• PROBLEM DETAILS:
Using the data below, show every line where the word "design" occurs.
***
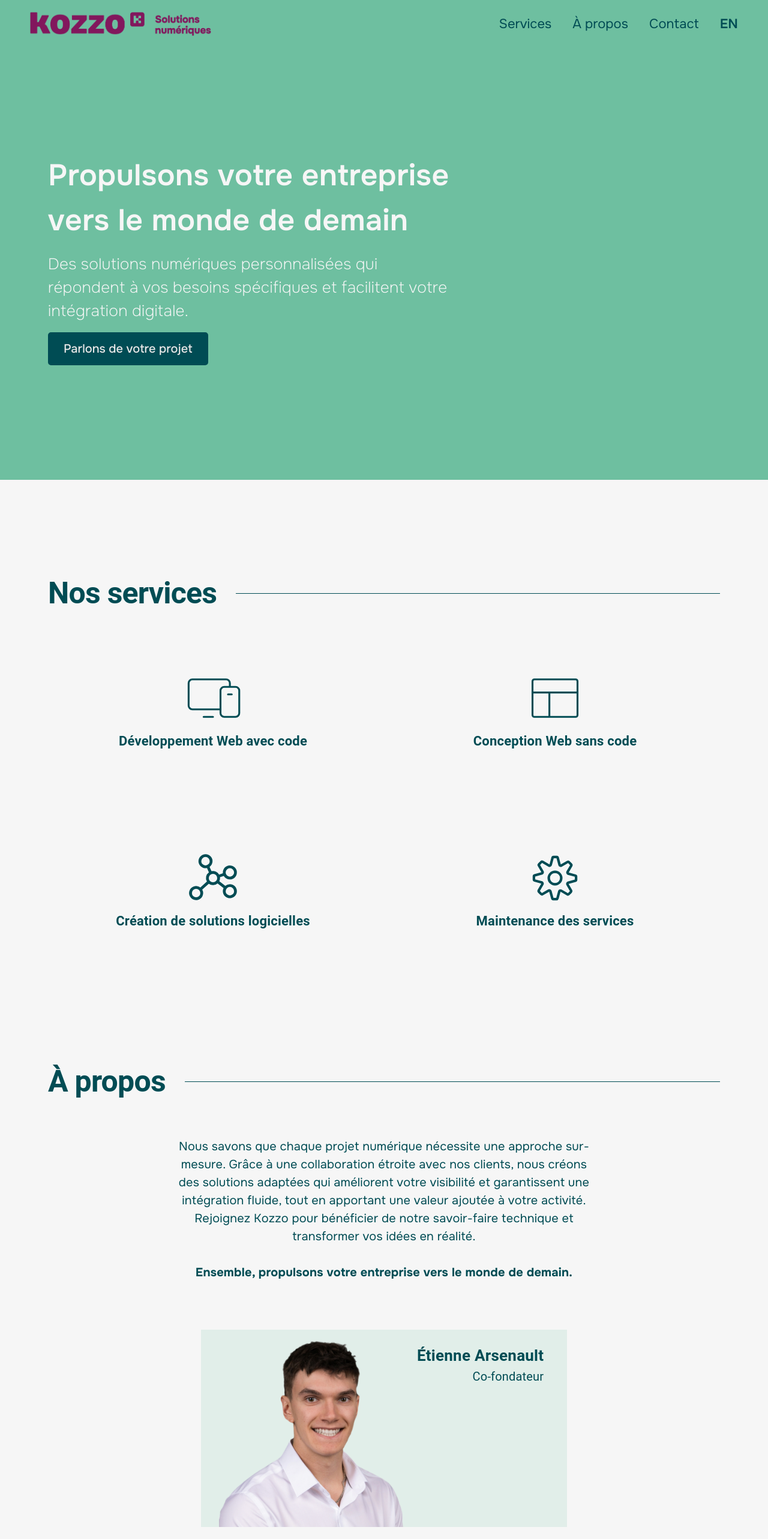
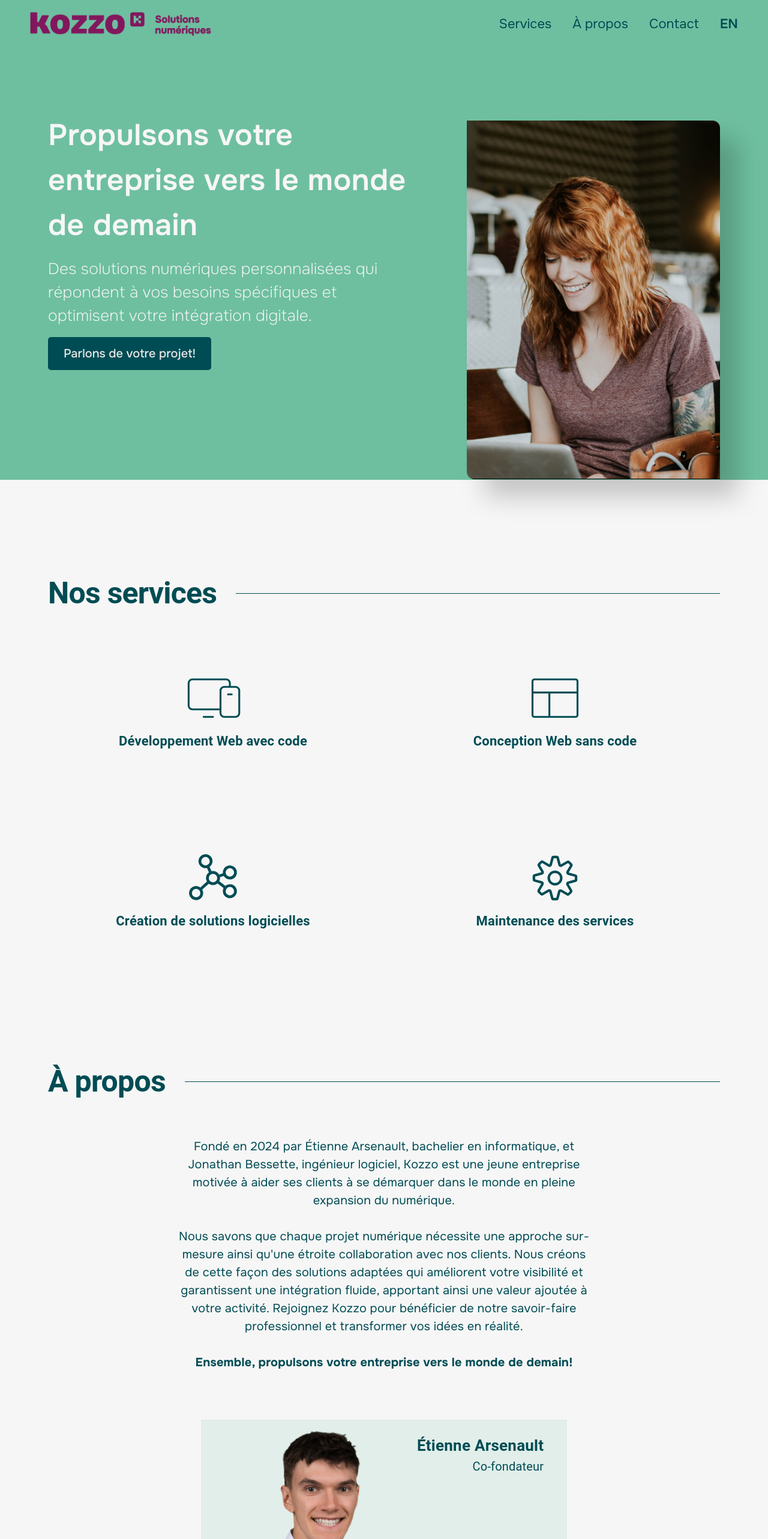
Before and after one commit to kozzo-solutions/kozzo-website, a React (Create React App) app: page / in a window 1280 px wide. Shown: the top 2566 px of the page at 60% size. Built offline with nearby package versions, Linux system fonts and the light colour scheme.

Commit message:
edits texts, fix respoonsiveness top section and about us

```diff
--- a/src/components/about-us.js
+++ b/src/components/about-us.js
@@ -28,6 +28,17 @@ const Members = styled.div`
   @media (max-width: 1300px) {
     flex-direction: column;
     align-items: center;
+  }
+
+  @media (max-width: 900px) {
+    flex-direction: row;
+    width: 80%
+  }
+
+  @media (max-width: 700px) {
+    flex-direction: column;
+    width: 60%;
+    min-width: 300px;
   }
 `;
 
@@ -63,6 +74,9 @@ const AboutUs = () => {
               fontFamily: 'var(--font-family)',
             }}
           >
+            {t('about-us.kozzo-history')}
+            <br />
+            <br />
             {t('about-us.kozzo-description')}
             <br />
             <br />
--- a/src/components/footer.js
+++ b/src/components/footer.js
@@ -17,22 +17,6 @@ const Footer = () => {
   return (
     <FooterComponent>
       <Stack alignItems="center">
-        <Stack direction="row" gap="20px">
-          {/* <LinkedInIcon
-            style={{
-              width: '40px',
-              height: '40px',
-              color: 'var(--design-blue)',
-            }}
-          ></LinkedInIcon>
-          <InstagramIcon
-            style={{
-              width: '40px',
-              height: '40px',
-              color: 'var(--design-blue)',
-            }}
-          ></InstagramIcon> */}
-        </Stack>
         <Typography
           padding="10px"
           fontSize="var(--font-small)"
--- a/src/components/header.js
+++ b/src/components/header.js
@@ -78,6 +78,7 @@ const LanguageButton = styled.button`
 
 const HamburgerMenu = styled(RxHamburgerMenu)`
   display: none;
+  color: var(--design-blue) !important;
   @media (max-width: 1000px) {
     display: block;
   }
--- a/src/components/member-card.js
+++ b/src/components/member-card.js
@@ -9,7 +9,7 @@ const Card = styled.div`
   justify-content: space-between;
   padding: 0 30px;
 
-  @media (max-width: 1150px) {
+  @media (max-width: 900px) {
     flex-direction: column-reverse;
   }
 
@@ -24,7 +24,7 @@ const CardImage = styled.img`
   height: auto;
   object-fit: cover;
 
-  @media (max-width: 1150px) {
+  @media (max-width: 900px) {
     width: 100%;
   }
 `;
--- a/src/components/top-section.js
+++ b/src/components/top-section.js
@@ -9,6 +9,7 @@ const SectionContainer = styled(Stack)`
   background-color: var(--design-orange);
   display: flex;
   padding: 80px var(--side-padding);
+  padding-top: 20px;
   color: var(--design-cream);
   align-items: center;
   width: 100%;
@@ -18,19 +19,36 @@ const SectionContainer = styled(Stack)`
   position: relative;
   max-height: 800px;
 
-  @media (max-width: 750px) {
+  @media (max-height: 900px) {
+    height: 100vh;
+  }
+
+  @media (max-width: 800px) {
     > div {
-      gap: 0;
+      gap: 0px;
     }
+    text-align: center;
   }
 
   @media (max-width: 600px) {
     height: 100%;
     padding: 80px 20px;
   }
+`;
 
-  @media (max-height: 900px) {
-    height: 100vh;
+const LeftStack = styled(Stack)`
+  width: 60%;
+  gap: 16px;
+  padding-top: 64px;
+
+  @media (max-width: 1200px) {
+    width: 90%;
+  }
+
+  @media (max-width: 800px) {
+    align-items: center;
+    text-align: center;
+    width: 100%;
   }
 `;
 
@@ -50,26 +68,12 @@ const HeroImage = styled.img`
     width: 200px;
   }
 
-  @media (max-width: 600px) {
+  @media (max-width: 800px) {
     display: none;
   }
 
-  @media (max-height: 900px) {
+  @media (max-height: 700px) {
     display: none;
-  }
-`;
-
-const LeftStack = styled(Stack)`
-  width: 60%;
-  gap: 16px;
-  padding-top: 64px;
-
-  @media (max-width: 1200px) {
-    width: 90%;
-  }
-
-  @media (max-width: 750px) {
-    width: 100%;
   }
 `;
 
@@ -82,7 +86,7 @@ const TopSection = () => {
         maxWidth="var(--max-width)"
         height="auto"
         direction="horizontal"
-        gap={12}
+        gap="96px"
         alignItems="center"
       >
         <LeftStack>
@@ -108,6 +112,7 @@ const TopSection = () => {
             }
             width="260"
             text={t('top-section.button-text')}
+            style={{ width: '100%', maxWidth: '260px' }} // Ensuring button remains centered
           />
         </LeftStack>
         <Stack>
--- a/src/resources/translations/fr/common.json
+++ b/src/resources/translations/fr/common.json
@@ -13,48 +13,49 @@
 
     "top-section": {
         "main-sentence": "Propulsons votre entreprise vers le monde de demain",
-        "detailed-sentence": "Des solutions numériques personnalisées qui répondent à vos besoins spécifiques et facilitent votre intégration digitale.",
-        "button-text": "Parlons de votre projet"
+        "detailed-sentence": "Des solutions numériques personnalisées qui répondent à vos besoins spécifiques et optimisent votre intégration digitale.",
+        "button-text": "Parlons de votre projet!"
     },
 
     "services": {
         "title": "Nos services",
         "web-design-code-title": "Développement Web avec code",
-        "web-design-code-desc": "Révolutionnez votre image numérique à l'aide de nos solutions web personnalisées. L'équipe de Kozzo possède l'expertise en développement nécessaires permettant à votre organisation de se démarquer face à la concurrence.",
+        "web-design-code-desc": "Révolutionnez votre image numérique à l'aide de nos solutions web sur-mesures. L'équipe de Kozzo possède l'expertise en développement permettant à votre organisation de se démarquer face à la concurrence.",
         "web-design-no-code-title": "Conception Web sans code",
-        "web-design-no-code-desc": "Simplifiez la création de votre site avec notre service de conception sans code. Gagnez du temps et démarquez-vous avec des modèles prêts à l'emploi et sur-mesure.",
+        "web-design-no-code-desc": "Simplifiez la création de votre site avec notre service de conception sans code. Gagnez du temps et personnalisez votre image web avec des modèles de conception répondant à vos préférences.",
         "software-solutions-title": "Création de solutions logicielles",
-        "software-solutions-desc": "Optimisez la performance de vos systèmes grâce à nos solutions logicielles adaptées à vos besoins. Que ce soit pour mesurer la performance, automatiser des processus ou faciliter vos opérations internes, nous sommes là pour vous.",
+        "software-solutions-desc": "Optimisez vos systèmes grâce à nos solutions logicielles adaptées à vos besoins. Que ce soit pour automatiser des processus, faciliter vos opérations internes ou mesurer la performance de vos systèmes, nous sommes là pour vous.",
         "service-maintenance-title": "Maintenance des services",
-        "service-maintenance-desc": "Assurez la continuité de vos opérations grâce à notre service de maintenance complet. Développant des relations de confiance avec nos clients, nous veillons à ce que vos systèmes demeurent à jour tout en minimisant les interruptions et en maximisant la fiabilité."
+        "service-maintenance-desc": "Assurez la continuité de vos opérations grâce à notre service de maintenance complet. Nous veillons à ce que vos systèmes demeurent à jour tout en minimisant les interruptions et en maximisant la fiabilité."
     },
 
     "about-us": {
         "about-us-title": "À propos",
-        "kozzo-description": "Nous savons que chaque projet numérique nécessite une approche sur-mesure. Grâce à une collaboration étroite avec nos clients, nous créons des solutions adaptées qui améliorent votre visibilité et garantissent une intégration fluide, tout en apportant une valeur ajoutée à votre activité. Rejoignez Kozzo pour bénéficier de notre savoir-faire technique et transformer vos idées en réalité.",
-        "together":"Ensemble, propulsons votre entreprise vers le monde de demain.",
+        "kozzo-history": "Fondé en 2024 par Étienne Arsenault, bachelier en informatique, et Jonathan Bessette, ingénieur logiciel, Kozzo est une jeune entreprise motivée à aider ses clients à se démarquer dans le monde en pleine expansion du numérique.",
+        "kozzo-description": "Nous savons que chaque projet numérique nécessite une approche sur-mesure ainsi qu'une étroite collaboration avec nos clients. Nous créons de cette façon des solutions adaptées qui améliorent votre visibilité et garantissent une intégration fluide, apportant ainsi une valeur ajoutée à votre activité. Rejoignez Kozzo pour bénéficier de notre savoir-faire professionnel et transformer vos idées en réalité.",
+        "together":"Ensemble, propulsons votre entreprise vers le monde de demain!",
         "co-founder-title": "Co-fondateur"
     },
 
     "contact-us":{
-        "contact-us-title": "Parlons de votre projet !",
-        "need-help": "Besoin d'aide avec votre projet informatique ?",
-        "contact-us-now": "Contactez-nous dès maintenant !",
+        "contact-us-title": "Parlons de votre projet!",
+        "need-help": "Besoin d'aide avec votre projet informatique?",
+        "contact-us-now": "Contactez-nous dès maintenant!",
         "stay-connected": "Restons connectés",
-        "how-can-we-help": "Comment pouvons-nous vous aider ?",
+        "how-can-we-help": "Comment pouvons-nous vous aider?",
         "name-label": "Nom",
         "email-label": "Courriel",
         "object-label": "Sujet",
         "message-label": "Message",
-        "object-placeholder": "Travaillons ensemble !",
-        "message-placeholder": "Qu'avez-vous en tête ?",
-        "submit-button": "Commencez votre aventure !",
+        "object-placeholder": "Travaillons ensemble!",
+        "message-placeholder": "Qu'avez-vous en tête?",
+        "submit-button": "Commencez votre aventure!",
         "name-error": "Nom est requis",
         "email-error-required": "Courriel est requis",
         "email-error-invalid":"Courriel invalide",
         "object-error": "Sujet est requis",
         "message-error": "Message est requis",
-        "confirmation-message": "Merci d'avoir soumis votre demande à Kozzo ! Notre équipe répondra à votre requête dans les plus bref délais."
+        "confirmation-message": "Merci d'avoir soumis votre demande à Kozzo! Notre équipe répondra à votre requête dans les plus bref délais."
     },
 
     "footer": {
```
Also changed, not shown: src/resources/translations/en/common.json (+17 -16 lines).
***
• ANSWER SPACE:
-              color: 'var(--design-blue)',
-              color: 'var(--design-blue)',
+  color: var(--design-blue) !important;
   background-color: var(--design-orange);
   color: var(--design-cream);
         "web-design-code-title": "Développement Web avec code",
-        "web-design-code-desc": "Révolutionnez votre image numérique à l'aide de nos solutions web personnalisées. L'équipe de Kozzo possède l'expertise en développement nécessaires permettant à votre organisation de se démarquer face à la concurrence.",
+        "web-design-code-desc": "Révolutionnez votre image numérique à l'aide de nos solutions web sur-mesures. L'équipe de Kozzo possède l'expertise en développement permettant à votre organisation de se démarquer face à la concurrence.",
         "web-design-no-code-title": "Conception Web sans code",
-        "web-design-no-code-desc": "Simplifiez la création de votre site avec notre service de conception sans code. Gagnez du temps et démarquez-vous avec des modèles prêts à l'emploi et sur-mesure.",
+        "web-design-no-code-desc": "Simplifiez la création de votre site avec notre service de conception sans code. Gagnez du temps et personnalisez votre image web avec des modèles de conception répondant à vos préférences.",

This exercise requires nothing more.